Lollipop-Review-AH-1

Android Headliner: Android Devices Are Getting Android 5.0 Faster Than Ever and It’s Wonderful

November 14, 2014 - Written By Tom Dawson

 

While the Nexus 6 and Nexus 9 were brought into the world with Android 5.0 Lollipop, other devices were of course rolled off their respective production lines running a different version of Android, including all current Nexus devices from the past two years. Since Lollipop arrived at the AOSP, Motorola went ahead and jumped the gun and released Android 5.0 updates for the Pure Edition of the Moto X (2014) and unlocked Moto G (2014) devices. This – along with the announcements that LG was rolling out a Lollipop update in Poland, and the SHIELD Tablet getting Android 5.0 November 18th – didn’t exactly go down well with Nexus users that were still waiting for their OTA updates. This sort of thing is just silly, regardless of whether you’re a Nexus user or a Sony owner, an HTC fan or indeed a Samsung fan, you shouldn’t be mad about others getting big Android updates before you, you should be happening this is happening at long last.

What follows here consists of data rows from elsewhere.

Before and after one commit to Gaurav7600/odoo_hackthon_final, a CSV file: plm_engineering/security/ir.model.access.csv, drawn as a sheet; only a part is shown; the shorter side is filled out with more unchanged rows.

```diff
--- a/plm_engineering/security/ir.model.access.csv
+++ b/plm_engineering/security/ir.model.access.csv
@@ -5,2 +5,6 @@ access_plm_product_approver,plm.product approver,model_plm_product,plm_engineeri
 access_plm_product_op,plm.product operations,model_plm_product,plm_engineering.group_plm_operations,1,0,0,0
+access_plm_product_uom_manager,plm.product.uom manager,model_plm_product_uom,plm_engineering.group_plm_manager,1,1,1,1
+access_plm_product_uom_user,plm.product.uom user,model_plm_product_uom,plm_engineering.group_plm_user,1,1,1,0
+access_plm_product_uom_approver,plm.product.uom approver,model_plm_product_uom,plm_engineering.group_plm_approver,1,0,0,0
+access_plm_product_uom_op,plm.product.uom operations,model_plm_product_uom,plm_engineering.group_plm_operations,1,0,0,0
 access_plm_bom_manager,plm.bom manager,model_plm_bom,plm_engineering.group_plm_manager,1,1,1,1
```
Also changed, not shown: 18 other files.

For such a long time now, devices blessed by Google’s special touch with ‘Nexus’ stamped on their hardware have gotten Android updates weeks, and often months, before any other device. Finally, after years of promises from Google that they’re trying to make it easier for OEMs to upgrade their devices, it’s finally happening; devices are getting the latest version of Android sooner than ever before. Not only has this taken longer than it really should have done, but it’s also a big deal.

Manufacturers are clearly paying more attention to Android in general. No longer does it seem – to me at least – that manufacturers view Android as an enabler to create their own great devices, but as an excellent platform they need to get behind with some more gusto. I’m sure that this has a lot to do with the change at Android’s helm, from Andy Rubin (a brilliant mind not exactly known for his cooperation with Android partners) to Sundar Pichai, the man that helped Chromebooks take off by working closely with OEM partners. To see pretty much every major Android name take interest in Lollipop – and publicly make a point of it – is something we haven’t seen before. Sony has taken the Android 5.0 source code and delivered a barebones version of Lollipop for the Xperia Z2 and Xperia Z3, Motorola has already rolled out fullblown updates, NVIDIA is updating the SHIELD in less than a week from now and LG is testing the waters with an update of their own.

It seems people have been paying attention to the modest success of Motorola, a company that decided to add their key features on top of stock Android and leave it alone, rather than messing around with the whole look and feel. I doubt the Moto G or Moto X from last year would have been anywhere near as popular if it weren’t for their promises – and deliverance – of speedy software updates. There’s a reason some people like their Nexus devices so much, they don’t like waiting and there’s nothing wrong with it. It seems that now, we’re finally reaching a point where users don’t need to choose a Nexus device if they want updates in a relatively speedy manner, which is pretty great because there are features out there that suit some users better than others.

I went from a Nexus 5 to an Xperia Z2 a few months ago and I love it, it’s a little on the large side to say it has a 5.2-inch display, but it’s well built, speedy and it’s just pretty great all round. I’m sure Sony won’t be as quick as everyone else has been, but to think that I won’t have to wait anywhere near as long as I would have done for this update a year or so ago is pretty inspiring. We’ll all get our updates, and there’s going to be a few hiccups here and there, but we don’t need to bicker and complain just because we’re not “FIRST!” I’m happy for my Z2 to wait a little longer than others as long as the update is solid, and to see the Moto X, the SHIELD Tablet and the LG G3 get updates fairly quicker after the source code dropped, has me excited, rather than waving my fist.